What can you do for a bad case of pleurisy? (That's a painful inflammation of the lining around the lungs.) According to Aretaeus of Cappadocia, a famous Greek physician of the 2nd century A.D., there were two important steps.
First, the patient should be bled. A small cut on the inner bend of the left elbow works best. Second, a diet of raw eggs mixed with turpentine should be given, perhaps with pig brains on the side. (Do not try this treatment at home.)
Then the patient should be watched carefully. Usually, he will die. If matters take a favorable turn, there will be "a profuse hemorrhage" from the nostrils and a coughing up of phlegm. Then, if the patient sleeps, the convalescence is secure.
The Greek word used in the medical books of Aretaeus for "convalescence" was a long one: apokatastasis (ah paw kah TAH stah siss). It meant the "restoration" of a previous healthy state. In legal terms, it was the return of hostages to their own cities or the return of property to its rightful owners. In politics, it was the reconstitution of political order. In general, it was just making everything right again.
In the New Testament the word is used only once.1 In Acts 3:21 Peter preached at the Beautiful Gate of the temple that Jesus must remain in heaven until "the restoration of all things," as God promised long ago through his holy prophets. It appears that heaven has a "restoration movement" of its own!

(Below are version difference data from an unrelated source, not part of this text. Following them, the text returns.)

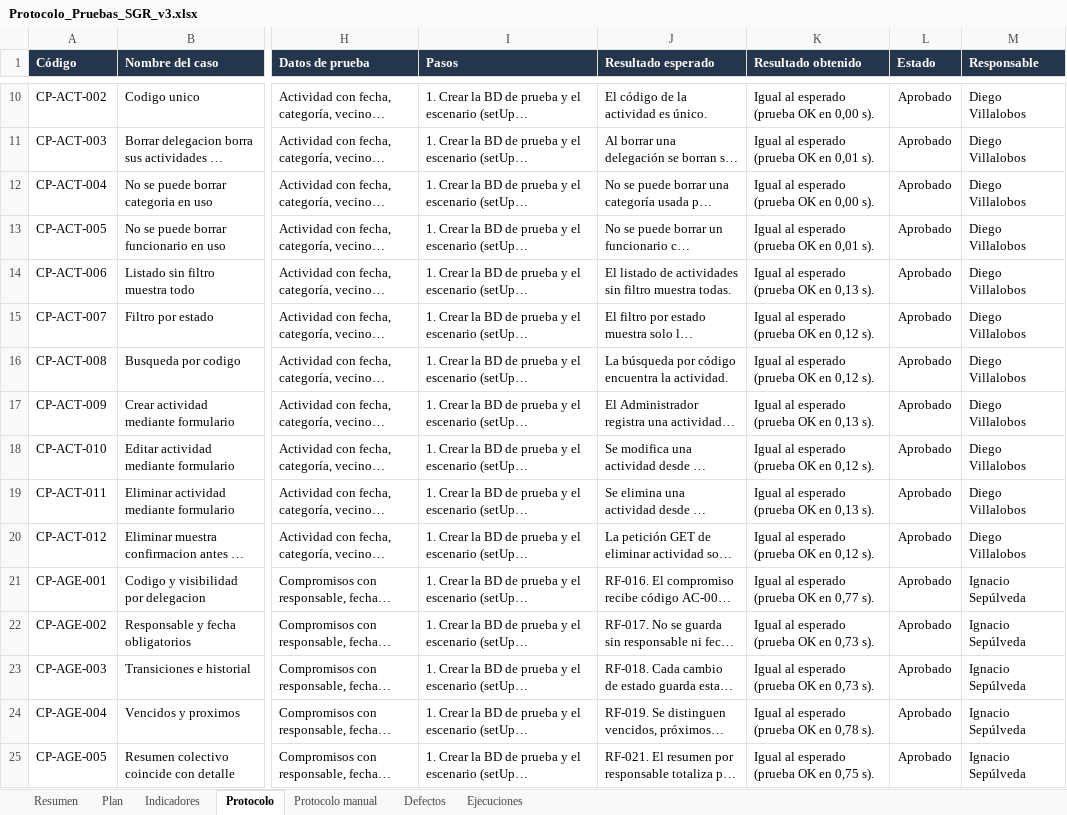
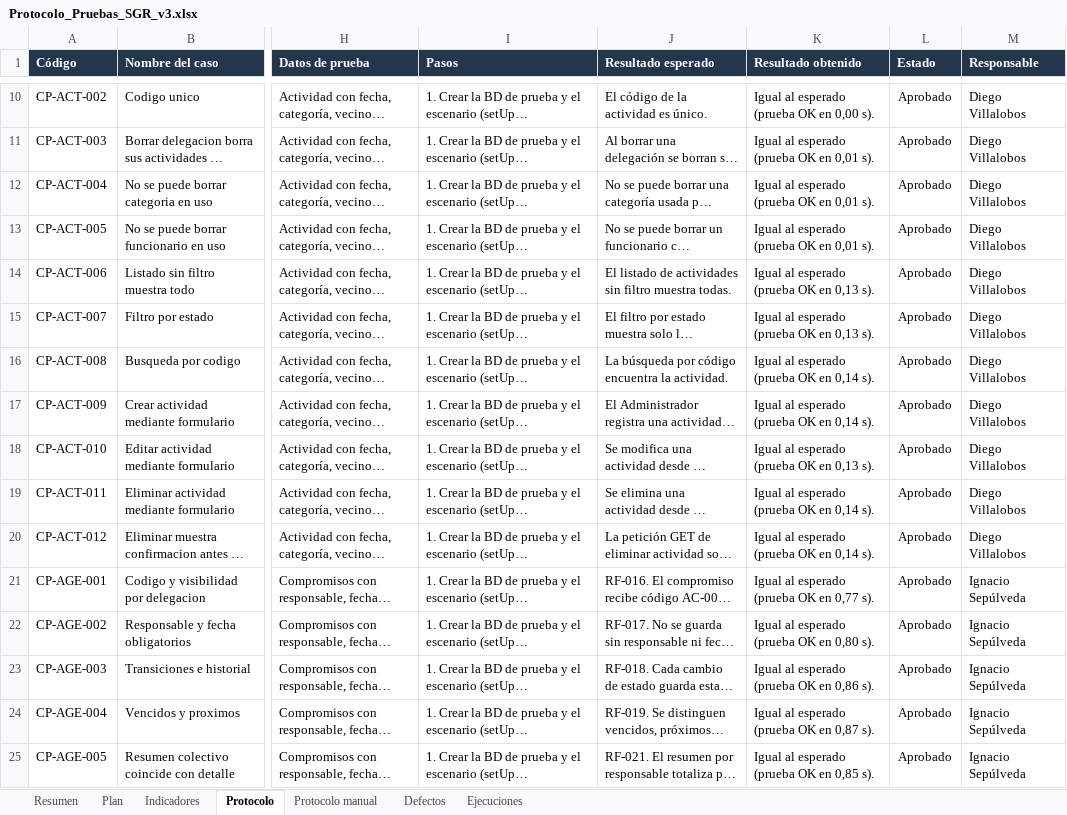
Before and after one commit to sofixv19/sgr_eval2_proyecto_integrado, an Excel workbook: docs/pruebas/Protocolo_Pruebas_SGR_v3.xlsx, sheet Protocolo, drawn as a sheet; only a part is shown, gaps mark what is left out; long unchanged cells end in …; values as stored, in another font and other column widths than the file's, no borders; conditional formats not drawn; the diff covers the shown part only; the diff names each change by its address in the sheet, - before the commit and + after, or states it on an @@ line.

```diff
--- a/docs/pruebas/Protocolo_Pruebas_SGR_v3.xlsx (sheet Protocolo)
+++ b/docs/pruebas/Protocolo_Pruebas_SGR_v3.xlsx (sheet Protocolo)
-K12 (Resultado obtenido): Igual al esperado (prueba OK en 0,00 s).
+K12 (Resultado obtenido): Igual al esperado (prueba OK en 0,01 s).
-K15 (Resultado obtenido): Igual al esperado (prueba OK en 0,12 s).
+K15 (Resultado obtenido): Igual al esperado (prueba OK en 0,13 s).
-K16 (Resultado obtenido): Igual al esperado (prueba OK en 0,12 s).
+K16 (Resultado obtenido): Igual al esperado (prueba OK en 0,14 s).
-K17 (Resultado obtenido): Igual al esperado (prueba OK en 0,13 s).
+K17 (Resultado obtenido): Igual al esperado (prueba OK en 0,14 s).
-K18 (Resultado obtenido): Igual al esperado (prueba OK en 0,12 s).
+K18 (Resultado obtenido): Igual al esperado (prueba OK en 0,13 s).
-K19 (Resultado obtenido): Igual al esperado (prueba OK en 0,13 s).
+K19 (Resultado obtenido): Igual al esperado (prueba OK en 0,14 s).
-K20 (Resultado obtenido): Igual al esperado (prueba OK en 0,12 s).
+K20 (Resultado obtenido): Igual al esperado (prueba OK en 0,14 s).
-K22 (Resultado obtenido): Igual al esperado (prueba OK en 0,73 s).
+K22 (Resultado obtenido): Igual al esperado (prueba OK en 0,80 s).
-K23 (Resultado obtenido): Igual al esperado (prueba OK en 0,73 s).
+K23 (Resultado obtenido): Igual al esperado (prueba OK en 0,86 s).
-K24 (Resultado obtenido): Igual al esperado (prueba OK en 0,78 s).
+K24 (Resultado obtenido): Igual al esperado (prueba OK en 0,87 s).
-K25 (Resultado obtenido): Igual al esperado (prueba OK en 0,75 s).
+K25 (Resultado obtenido): Igual al esperado (prueba OK en 0,85 s).
```
Also changed, not shown: 149 edited cells elsewhere in this sheet, sheet Defectos, sheet Indicadores, formulas that keep their value, 25 other files.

One day the great Physician will make this sick old creation get well. One day the captives will be free in their heavenly home, the new Jerusalem. One day the political kingdoms of this world will fall, and there will be an everlasting kingdom with God and Jesus on the throne. That's an apokatastasis worth waiting for!